Below are some entries. Copy each line that holds the string "Retour".

Input material
--- START ---
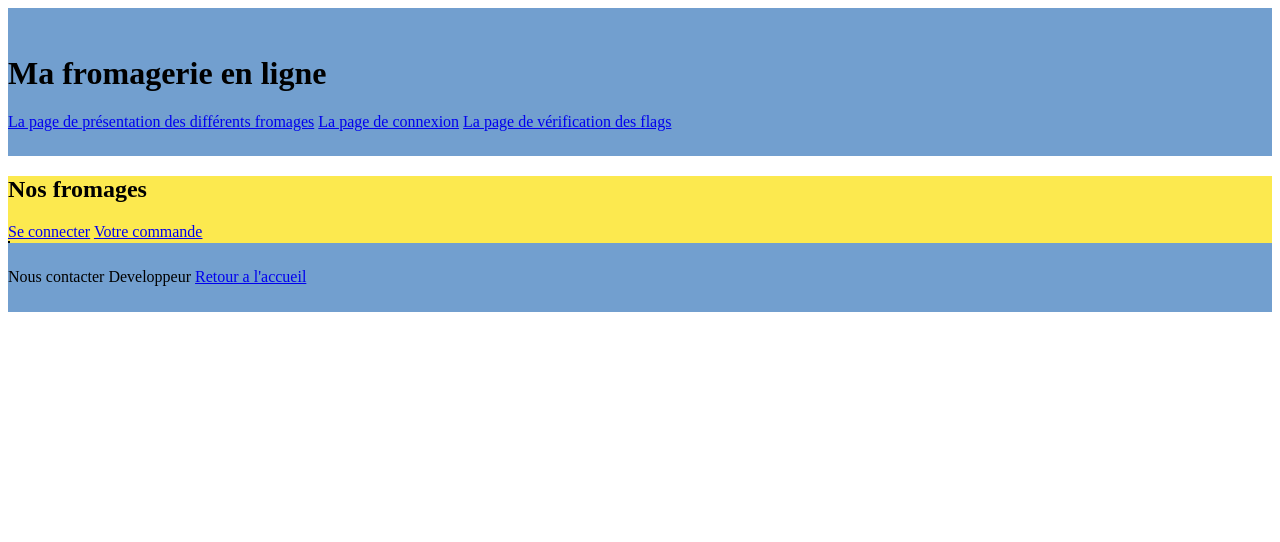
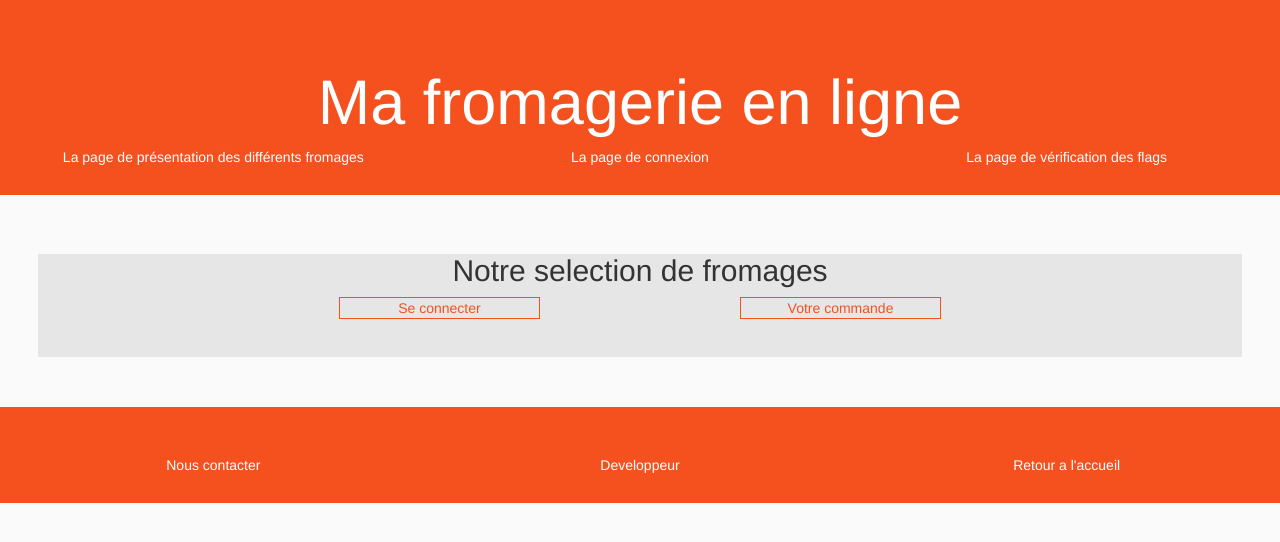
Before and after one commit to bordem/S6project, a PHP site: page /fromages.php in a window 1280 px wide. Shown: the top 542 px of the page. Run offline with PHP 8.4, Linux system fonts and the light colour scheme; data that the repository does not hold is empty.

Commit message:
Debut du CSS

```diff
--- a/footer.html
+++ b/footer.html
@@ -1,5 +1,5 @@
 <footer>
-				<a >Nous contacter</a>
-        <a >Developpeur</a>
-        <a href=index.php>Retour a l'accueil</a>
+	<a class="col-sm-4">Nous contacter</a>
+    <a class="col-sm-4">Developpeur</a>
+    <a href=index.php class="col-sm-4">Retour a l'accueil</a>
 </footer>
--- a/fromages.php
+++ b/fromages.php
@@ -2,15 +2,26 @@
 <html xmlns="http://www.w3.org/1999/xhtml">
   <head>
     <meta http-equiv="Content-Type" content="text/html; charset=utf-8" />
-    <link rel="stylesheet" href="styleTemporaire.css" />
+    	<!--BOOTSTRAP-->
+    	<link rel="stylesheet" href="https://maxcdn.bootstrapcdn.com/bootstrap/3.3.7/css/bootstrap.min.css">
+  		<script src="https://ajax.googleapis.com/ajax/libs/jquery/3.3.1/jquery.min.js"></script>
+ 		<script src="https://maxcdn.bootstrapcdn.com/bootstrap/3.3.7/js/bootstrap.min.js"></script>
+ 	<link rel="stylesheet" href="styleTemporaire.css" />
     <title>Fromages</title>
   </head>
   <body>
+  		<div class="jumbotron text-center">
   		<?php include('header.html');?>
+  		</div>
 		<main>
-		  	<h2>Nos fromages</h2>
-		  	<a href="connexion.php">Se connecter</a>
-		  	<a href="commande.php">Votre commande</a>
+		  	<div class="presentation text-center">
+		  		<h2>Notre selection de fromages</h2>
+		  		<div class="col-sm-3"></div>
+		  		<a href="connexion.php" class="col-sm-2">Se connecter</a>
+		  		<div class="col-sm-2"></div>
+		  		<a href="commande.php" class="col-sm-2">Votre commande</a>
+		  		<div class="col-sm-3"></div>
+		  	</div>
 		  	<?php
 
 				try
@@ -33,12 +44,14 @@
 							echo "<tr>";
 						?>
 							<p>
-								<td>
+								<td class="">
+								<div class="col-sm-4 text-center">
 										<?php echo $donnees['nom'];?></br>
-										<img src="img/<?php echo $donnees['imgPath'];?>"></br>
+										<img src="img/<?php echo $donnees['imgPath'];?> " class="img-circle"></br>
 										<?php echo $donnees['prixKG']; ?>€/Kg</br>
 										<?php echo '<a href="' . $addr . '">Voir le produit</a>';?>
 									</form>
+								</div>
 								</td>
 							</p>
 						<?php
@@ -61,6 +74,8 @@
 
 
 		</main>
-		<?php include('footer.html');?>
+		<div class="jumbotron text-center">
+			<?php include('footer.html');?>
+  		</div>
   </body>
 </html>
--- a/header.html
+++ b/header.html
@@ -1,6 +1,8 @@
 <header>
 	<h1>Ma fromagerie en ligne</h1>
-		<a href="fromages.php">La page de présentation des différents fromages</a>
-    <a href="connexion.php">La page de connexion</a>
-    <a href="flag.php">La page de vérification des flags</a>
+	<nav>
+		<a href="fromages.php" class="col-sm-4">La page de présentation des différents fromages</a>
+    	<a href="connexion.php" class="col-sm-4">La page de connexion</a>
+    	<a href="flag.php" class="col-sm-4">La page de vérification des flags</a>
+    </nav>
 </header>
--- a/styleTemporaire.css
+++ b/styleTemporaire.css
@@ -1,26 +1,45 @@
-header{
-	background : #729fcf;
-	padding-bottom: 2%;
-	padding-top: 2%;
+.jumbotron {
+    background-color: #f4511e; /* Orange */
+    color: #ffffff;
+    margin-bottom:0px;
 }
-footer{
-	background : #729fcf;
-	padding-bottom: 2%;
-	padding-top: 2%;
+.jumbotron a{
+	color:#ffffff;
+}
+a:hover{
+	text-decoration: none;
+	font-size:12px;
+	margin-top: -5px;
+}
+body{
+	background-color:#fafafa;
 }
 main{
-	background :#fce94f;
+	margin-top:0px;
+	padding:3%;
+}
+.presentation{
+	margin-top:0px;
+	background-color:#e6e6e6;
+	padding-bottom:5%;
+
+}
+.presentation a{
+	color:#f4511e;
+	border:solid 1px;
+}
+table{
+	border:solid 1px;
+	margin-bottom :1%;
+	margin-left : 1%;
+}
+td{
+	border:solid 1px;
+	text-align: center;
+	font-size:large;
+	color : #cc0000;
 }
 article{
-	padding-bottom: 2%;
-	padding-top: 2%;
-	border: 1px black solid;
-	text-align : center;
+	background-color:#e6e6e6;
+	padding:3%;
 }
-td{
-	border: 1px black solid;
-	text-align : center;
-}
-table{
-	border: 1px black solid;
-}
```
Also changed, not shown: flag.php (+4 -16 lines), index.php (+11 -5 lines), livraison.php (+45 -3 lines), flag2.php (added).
--- END ---
Response area
-        <a href=index.php>Retour a l'accueil</a>
+    <a href=index.php class="col-sm-4">Retour a l'accueil</a>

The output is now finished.